OK, Jeff, this all sounds well and good, but where do we start?
Let’s start with Shakespeare: “The voice of parents is the voice of gods, for to their children they are heaven’s lieutenants.”
Our kids need boundaries. Our kids want boundaries. Carve out time for nothing! I don’t mean a Zen moment; rather, just simply enjoy not rushing this way or that. If you are Catholic and reading this, chances are you can appreciate a retreat moment where you weren’t overly focused on the past or the future. You found time with your heavenly parent.
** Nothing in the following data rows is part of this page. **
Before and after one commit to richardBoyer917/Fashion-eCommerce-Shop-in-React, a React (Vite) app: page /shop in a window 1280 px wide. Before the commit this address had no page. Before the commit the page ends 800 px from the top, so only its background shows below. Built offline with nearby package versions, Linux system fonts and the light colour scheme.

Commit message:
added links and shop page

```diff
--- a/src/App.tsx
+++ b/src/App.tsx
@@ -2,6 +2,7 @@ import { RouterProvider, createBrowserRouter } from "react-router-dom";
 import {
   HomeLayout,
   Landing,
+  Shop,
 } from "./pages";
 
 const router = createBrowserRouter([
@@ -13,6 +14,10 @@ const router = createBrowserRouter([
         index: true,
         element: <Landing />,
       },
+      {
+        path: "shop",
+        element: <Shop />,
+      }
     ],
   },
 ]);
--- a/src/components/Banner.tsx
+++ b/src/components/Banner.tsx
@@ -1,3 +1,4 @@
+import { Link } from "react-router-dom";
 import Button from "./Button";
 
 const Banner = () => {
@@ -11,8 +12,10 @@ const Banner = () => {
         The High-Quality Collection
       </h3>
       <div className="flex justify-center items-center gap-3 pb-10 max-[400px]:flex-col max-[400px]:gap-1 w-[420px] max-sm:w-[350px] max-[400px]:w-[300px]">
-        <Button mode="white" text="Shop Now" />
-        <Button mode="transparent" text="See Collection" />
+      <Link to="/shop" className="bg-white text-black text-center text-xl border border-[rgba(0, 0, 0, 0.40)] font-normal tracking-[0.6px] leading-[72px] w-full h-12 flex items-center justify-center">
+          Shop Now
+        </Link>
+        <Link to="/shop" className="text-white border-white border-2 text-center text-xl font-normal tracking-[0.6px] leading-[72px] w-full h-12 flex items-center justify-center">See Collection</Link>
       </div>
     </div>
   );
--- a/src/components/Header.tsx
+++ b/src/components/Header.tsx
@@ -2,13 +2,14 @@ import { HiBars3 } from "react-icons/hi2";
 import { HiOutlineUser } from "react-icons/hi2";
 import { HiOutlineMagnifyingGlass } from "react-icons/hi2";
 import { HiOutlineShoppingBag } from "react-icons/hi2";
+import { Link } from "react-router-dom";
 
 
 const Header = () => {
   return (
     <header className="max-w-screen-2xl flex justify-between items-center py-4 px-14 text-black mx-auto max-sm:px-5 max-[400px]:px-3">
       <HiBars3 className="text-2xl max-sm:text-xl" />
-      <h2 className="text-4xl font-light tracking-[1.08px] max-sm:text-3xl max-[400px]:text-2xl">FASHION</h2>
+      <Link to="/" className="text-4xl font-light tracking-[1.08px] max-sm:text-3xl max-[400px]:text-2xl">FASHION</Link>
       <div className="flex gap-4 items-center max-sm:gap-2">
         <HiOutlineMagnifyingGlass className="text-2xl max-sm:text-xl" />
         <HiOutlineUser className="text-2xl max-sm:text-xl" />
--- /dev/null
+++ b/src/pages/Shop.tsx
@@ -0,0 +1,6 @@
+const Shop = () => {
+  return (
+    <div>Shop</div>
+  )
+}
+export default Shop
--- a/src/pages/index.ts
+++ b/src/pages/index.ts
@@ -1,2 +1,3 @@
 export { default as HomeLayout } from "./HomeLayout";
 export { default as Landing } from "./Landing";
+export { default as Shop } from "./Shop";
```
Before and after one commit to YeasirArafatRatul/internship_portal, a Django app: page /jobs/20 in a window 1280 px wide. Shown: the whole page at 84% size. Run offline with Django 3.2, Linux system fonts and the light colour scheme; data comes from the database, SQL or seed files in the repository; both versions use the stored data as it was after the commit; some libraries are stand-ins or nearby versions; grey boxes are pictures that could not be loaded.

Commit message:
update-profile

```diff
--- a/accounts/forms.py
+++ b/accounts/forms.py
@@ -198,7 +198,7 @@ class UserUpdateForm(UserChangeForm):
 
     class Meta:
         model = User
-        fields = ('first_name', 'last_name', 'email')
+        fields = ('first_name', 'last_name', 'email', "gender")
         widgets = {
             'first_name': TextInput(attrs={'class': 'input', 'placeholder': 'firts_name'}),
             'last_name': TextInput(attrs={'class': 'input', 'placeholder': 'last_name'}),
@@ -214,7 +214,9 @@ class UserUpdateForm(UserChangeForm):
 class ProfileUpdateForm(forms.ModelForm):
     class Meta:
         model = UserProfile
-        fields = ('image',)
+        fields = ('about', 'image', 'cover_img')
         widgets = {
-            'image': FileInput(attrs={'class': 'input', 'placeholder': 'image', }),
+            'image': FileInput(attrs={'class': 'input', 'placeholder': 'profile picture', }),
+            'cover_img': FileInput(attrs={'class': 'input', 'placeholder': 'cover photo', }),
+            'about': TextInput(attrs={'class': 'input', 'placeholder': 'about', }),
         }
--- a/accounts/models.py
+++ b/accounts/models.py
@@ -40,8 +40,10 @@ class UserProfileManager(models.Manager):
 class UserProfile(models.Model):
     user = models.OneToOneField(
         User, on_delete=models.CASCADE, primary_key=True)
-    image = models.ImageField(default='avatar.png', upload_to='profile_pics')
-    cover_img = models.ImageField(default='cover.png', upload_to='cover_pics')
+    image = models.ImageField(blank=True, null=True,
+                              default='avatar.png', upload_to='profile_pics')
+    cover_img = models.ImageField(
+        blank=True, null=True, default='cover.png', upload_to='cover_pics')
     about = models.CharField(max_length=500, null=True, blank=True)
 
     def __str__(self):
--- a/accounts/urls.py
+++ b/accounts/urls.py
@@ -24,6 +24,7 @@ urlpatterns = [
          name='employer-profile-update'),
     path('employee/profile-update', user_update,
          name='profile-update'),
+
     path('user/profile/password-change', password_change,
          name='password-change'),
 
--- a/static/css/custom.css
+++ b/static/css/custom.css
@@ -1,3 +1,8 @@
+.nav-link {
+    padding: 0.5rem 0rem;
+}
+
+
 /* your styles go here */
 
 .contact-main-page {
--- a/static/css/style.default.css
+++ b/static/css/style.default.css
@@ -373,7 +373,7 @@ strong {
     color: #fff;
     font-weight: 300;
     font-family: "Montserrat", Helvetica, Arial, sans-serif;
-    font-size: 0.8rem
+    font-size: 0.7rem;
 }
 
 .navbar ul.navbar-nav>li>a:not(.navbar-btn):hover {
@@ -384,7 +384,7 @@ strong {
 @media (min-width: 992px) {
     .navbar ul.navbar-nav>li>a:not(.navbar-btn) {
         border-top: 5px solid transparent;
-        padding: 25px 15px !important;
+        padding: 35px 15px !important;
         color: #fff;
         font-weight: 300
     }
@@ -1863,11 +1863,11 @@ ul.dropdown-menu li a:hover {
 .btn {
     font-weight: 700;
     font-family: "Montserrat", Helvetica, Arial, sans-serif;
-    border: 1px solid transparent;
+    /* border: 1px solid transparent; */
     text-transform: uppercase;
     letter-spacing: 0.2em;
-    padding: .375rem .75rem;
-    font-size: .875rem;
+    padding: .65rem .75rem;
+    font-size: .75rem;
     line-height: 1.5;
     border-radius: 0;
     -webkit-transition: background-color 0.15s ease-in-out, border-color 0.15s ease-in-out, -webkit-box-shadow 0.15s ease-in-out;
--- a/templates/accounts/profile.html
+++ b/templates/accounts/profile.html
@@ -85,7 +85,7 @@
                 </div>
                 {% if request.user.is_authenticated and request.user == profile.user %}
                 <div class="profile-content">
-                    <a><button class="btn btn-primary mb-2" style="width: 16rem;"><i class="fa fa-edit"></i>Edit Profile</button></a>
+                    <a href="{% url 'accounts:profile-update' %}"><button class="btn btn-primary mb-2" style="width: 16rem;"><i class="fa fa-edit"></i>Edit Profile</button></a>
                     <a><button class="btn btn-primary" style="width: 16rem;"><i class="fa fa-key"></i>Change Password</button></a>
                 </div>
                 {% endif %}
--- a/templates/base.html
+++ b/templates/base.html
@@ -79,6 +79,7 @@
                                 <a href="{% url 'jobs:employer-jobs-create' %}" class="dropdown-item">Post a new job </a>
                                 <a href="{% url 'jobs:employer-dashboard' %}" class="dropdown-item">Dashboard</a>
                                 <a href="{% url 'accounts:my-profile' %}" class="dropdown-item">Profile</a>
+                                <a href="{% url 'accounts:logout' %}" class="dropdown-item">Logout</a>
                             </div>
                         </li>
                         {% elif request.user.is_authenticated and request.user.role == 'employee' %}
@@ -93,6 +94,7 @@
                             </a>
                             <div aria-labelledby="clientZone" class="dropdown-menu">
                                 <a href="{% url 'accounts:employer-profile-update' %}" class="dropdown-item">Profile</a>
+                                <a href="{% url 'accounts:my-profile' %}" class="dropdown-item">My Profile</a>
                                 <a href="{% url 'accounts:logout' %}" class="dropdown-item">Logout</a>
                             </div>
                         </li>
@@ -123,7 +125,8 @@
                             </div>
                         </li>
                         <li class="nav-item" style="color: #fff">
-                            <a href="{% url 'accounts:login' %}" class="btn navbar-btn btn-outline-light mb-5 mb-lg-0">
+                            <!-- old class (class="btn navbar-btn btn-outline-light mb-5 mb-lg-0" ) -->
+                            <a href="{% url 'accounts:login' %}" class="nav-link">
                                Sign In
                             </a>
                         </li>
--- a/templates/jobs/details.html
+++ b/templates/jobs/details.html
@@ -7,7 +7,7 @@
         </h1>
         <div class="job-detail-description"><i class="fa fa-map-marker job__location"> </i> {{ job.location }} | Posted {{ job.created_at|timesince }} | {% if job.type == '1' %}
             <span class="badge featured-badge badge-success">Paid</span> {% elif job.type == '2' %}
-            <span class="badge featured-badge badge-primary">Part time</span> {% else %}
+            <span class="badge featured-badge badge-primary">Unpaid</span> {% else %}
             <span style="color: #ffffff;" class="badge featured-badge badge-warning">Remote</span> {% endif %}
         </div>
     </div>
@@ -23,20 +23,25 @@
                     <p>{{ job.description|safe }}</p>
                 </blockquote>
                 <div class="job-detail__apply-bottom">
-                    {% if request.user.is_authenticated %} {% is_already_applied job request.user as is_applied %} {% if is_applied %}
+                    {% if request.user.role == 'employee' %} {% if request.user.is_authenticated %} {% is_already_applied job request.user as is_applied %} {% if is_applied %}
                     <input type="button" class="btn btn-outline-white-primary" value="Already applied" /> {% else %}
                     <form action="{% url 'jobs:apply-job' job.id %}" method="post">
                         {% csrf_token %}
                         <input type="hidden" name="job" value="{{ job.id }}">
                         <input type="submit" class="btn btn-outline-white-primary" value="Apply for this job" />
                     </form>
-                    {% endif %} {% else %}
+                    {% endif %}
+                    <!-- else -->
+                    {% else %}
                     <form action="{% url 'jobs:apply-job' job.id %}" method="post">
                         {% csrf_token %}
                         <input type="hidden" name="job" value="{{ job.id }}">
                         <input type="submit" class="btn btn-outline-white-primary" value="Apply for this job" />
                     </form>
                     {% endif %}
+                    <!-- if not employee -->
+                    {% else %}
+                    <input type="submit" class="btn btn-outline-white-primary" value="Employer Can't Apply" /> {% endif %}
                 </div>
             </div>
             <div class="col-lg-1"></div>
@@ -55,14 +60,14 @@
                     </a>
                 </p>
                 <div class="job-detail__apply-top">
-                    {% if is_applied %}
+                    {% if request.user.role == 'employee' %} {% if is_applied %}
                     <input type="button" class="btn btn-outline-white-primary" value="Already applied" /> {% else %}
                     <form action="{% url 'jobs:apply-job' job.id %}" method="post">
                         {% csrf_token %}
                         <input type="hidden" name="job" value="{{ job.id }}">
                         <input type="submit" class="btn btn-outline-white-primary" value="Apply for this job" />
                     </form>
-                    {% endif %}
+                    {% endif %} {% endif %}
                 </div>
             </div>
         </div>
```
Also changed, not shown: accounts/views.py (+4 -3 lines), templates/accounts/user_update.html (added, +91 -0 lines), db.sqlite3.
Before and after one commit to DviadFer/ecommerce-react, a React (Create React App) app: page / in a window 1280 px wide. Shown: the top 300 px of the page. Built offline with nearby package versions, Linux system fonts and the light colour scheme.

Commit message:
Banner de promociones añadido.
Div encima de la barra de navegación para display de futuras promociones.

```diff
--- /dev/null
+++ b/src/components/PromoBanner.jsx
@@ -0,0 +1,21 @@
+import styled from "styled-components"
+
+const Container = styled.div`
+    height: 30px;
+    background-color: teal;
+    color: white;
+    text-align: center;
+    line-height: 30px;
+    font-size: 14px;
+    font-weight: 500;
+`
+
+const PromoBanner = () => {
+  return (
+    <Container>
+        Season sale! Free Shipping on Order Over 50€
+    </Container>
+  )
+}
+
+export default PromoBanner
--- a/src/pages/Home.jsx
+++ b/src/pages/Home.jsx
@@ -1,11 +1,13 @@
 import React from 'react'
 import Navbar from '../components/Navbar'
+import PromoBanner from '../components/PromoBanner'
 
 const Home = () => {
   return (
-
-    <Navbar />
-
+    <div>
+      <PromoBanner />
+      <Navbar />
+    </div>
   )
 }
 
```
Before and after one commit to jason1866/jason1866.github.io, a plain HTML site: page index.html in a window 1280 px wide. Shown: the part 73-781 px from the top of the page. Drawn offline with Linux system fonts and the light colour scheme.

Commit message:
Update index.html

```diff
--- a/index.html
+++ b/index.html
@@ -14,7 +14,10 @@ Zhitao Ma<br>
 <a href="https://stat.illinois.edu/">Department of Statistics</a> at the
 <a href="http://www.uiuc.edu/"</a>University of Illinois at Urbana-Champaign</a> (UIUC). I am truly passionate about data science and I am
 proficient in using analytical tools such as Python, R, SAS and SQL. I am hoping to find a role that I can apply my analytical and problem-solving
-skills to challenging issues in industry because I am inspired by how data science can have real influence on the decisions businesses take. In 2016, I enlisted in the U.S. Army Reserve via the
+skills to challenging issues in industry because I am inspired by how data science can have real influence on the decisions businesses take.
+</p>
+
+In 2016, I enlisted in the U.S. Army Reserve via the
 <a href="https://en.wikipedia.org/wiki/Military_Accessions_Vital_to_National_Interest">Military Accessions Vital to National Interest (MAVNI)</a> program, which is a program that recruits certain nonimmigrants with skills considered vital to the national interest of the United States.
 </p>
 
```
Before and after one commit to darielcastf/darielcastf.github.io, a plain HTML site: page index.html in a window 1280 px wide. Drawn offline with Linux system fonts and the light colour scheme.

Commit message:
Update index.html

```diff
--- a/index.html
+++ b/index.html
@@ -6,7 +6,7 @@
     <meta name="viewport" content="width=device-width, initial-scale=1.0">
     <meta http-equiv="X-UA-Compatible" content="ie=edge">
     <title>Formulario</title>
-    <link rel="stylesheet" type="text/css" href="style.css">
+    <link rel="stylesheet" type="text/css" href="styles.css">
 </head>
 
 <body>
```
If we teach our kids the value of down time, we allow the Holy Spirit some breathing room. Our kids need someone to model and teach the saying, “Yesterday is history, tomorrow is a mystery, today’s a gift, that’s why we call it the present.”
Every time I rush past my kids or choose sports, or news or emails/texts, I am sending a message that I am not available to them. Children are like seismographs charting tremors deep in the earth. Just as Earth sends us signs, so do parents to their kids that they are present or not.
I can imagine that one parent who will read this and will burst into their teen’s bedroom, unplug their iPod and Xbox, get up into their face and say, “Johnny, you know I am here for you, right? Let’s just spend some quiet time together!” Crickets! Awkward!
Teen note: Take a tip from nature. When a hiker encounters an uncertain beast in the wild, many creatures are intimidated or threatened by a violation of personal space and even eye-to-eye contact.
A local Jesuit priest at Marquette University and High School, and dear friend of Jennifer and mine, Jesuit Fr. Frank Majka, shared with me a story from a father. The father had struggled communicating with his son until he took his son to school one day. Something about sitting side by side in the car seemed to open up the lines of communication among these men. Ever since I heard that story I have been aware how men sometimes communicate better sitting side by side at ball games, fishing or in the car. Something to consider.
Each of you is the captain of your own ship and has to navigate your own journey and manage your shipmates, but maybe these low maintenance ideas will work for you:
- Instead of saying we are NOT going to do _____ , how about we ARE going to do ______.
- Game night. Age appropriate, of course. Tweens may not respond well to “Chutes and Ladders.”
- Take a hike. I don’t mean tell your kid or spouse to “take a hike”! Get out into nature.
- Go to Mass together. A family that prays together stays together. Let them pick the seat and pick the restaurant after. Pick something they heard or saw during Mass and ask them what they thought about it.
- Watch a movie together. Tell your child that you want to watch a movie with them sometime in the next week. Ask them to pick something out. It sends a message that you care about what they like. If it’s off-color, maybe it’s a teaching moment. Notice I didn’t say a lecture moment.
Most of all be an “available” parent.
(Jeff and Jennifer are running a zone defense with their three wonderfully active children! Jeff is the founder and executive director of Pivotal Directions, a servant-leadership program for youth. Jennifer works for a health care company that provides Multiple Sclerosis therapies. They are parishioners at Lumen Christi Parish, Mequon.)